▶ **What this task involves**:
Pull out every line with the word "Food" from the entries below.

::: Study material

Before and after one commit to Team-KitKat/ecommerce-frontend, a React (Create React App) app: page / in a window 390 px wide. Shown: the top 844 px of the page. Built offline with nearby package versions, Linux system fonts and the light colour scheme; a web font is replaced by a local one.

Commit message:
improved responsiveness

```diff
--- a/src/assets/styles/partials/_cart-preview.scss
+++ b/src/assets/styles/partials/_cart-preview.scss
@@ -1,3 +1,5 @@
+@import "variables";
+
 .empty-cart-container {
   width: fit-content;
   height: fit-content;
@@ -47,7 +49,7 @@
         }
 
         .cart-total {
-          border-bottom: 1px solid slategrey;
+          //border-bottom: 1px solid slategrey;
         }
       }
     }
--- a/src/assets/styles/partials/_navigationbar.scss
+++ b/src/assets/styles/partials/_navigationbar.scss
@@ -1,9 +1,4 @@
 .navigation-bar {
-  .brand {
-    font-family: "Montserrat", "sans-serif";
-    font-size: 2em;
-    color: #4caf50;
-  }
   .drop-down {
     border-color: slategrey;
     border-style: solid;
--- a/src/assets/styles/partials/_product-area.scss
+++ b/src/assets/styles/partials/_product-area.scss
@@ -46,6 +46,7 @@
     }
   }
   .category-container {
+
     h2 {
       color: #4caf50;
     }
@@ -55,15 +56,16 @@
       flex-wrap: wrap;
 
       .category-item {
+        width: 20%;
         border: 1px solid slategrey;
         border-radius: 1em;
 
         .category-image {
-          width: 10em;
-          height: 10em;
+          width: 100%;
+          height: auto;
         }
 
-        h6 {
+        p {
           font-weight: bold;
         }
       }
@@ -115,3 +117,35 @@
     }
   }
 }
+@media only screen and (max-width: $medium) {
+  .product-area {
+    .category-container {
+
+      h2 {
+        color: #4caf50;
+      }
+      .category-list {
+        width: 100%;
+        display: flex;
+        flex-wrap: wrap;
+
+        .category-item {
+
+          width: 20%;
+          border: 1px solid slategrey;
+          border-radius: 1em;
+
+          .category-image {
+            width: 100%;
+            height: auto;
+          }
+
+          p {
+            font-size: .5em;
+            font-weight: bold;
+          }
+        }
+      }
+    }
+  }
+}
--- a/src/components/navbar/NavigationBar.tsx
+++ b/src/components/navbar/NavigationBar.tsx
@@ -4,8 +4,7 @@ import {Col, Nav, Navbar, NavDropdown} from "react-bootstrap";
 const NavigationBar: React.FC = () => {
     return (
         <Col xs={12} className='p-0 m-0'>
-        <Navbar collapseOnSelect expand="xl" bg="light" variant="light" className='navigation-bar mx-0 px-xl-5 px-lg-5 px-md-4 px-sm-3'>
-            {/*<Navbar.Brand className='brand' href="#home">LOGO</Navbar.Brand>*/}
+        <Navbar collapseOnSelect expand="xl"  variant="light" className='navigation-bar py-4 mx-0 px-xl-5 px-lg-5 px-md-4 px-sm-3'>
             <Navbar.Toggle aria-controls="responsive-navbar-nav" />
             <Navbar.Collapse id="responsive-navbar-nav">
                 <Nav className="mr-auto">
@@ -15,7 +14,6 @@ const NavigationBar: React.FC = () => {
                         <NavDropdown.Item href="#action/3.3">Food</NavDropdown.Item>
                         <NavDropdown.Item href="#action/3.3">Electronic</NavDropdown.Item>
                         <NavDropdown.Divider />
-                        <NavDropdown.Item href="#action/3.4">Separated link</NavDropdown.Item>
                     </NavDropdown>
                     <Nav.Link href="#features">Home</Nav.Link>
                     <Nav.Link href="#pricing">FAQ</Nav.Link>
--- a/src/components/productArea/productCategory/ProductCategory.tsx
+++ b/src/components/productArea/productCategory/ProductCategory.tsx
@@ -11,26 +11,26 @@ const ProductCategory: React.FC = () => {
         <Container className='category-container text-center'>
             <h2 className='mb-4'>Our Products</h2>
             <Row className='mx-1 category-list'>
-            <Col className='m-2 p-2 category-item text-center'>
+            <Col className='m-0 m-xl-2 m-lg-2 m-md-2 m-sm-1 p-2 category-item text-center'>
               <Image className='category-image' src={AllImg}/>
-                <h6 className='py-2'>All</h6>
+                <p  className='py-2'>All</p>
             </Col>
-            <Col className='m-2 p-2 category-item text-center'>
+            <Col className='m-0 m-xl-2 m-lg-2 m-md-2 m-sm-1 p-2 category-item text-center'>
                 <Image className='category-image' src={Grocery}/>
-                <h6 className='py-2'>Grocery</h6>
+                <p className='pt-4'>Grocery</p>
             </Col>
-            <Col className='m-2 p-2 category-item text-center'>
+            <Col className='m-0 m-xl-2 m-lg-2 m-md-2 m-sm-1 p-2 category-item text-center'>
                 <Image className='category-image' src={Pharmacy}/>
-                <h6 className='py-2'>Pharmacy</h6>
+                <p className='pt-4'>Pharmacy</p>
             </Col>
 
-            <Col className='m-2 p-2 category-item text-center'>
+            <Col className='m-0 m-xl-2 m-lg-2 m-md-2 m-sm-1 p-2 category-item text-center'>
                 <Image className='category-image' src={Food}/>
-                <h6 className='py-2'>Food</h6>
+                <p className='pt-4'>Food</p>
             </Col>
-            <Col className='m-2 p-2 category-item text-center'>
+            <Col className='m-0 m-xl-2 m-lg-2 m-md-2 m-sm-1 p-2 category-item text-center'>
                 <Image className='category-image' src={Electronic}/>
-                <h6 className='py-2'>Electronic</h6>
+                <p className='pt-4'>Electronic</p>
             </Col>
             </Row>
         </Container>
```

::::::

▶ **Exercise result**:
                         <NavDropdown.Item href="#action/3.3">Food</NavDropdown.Item>
                 <Image className='category-image' src={Food}/>
-                <h6 className='py-2'>Food</h6>
+                <p className='pt-4'>Food</p>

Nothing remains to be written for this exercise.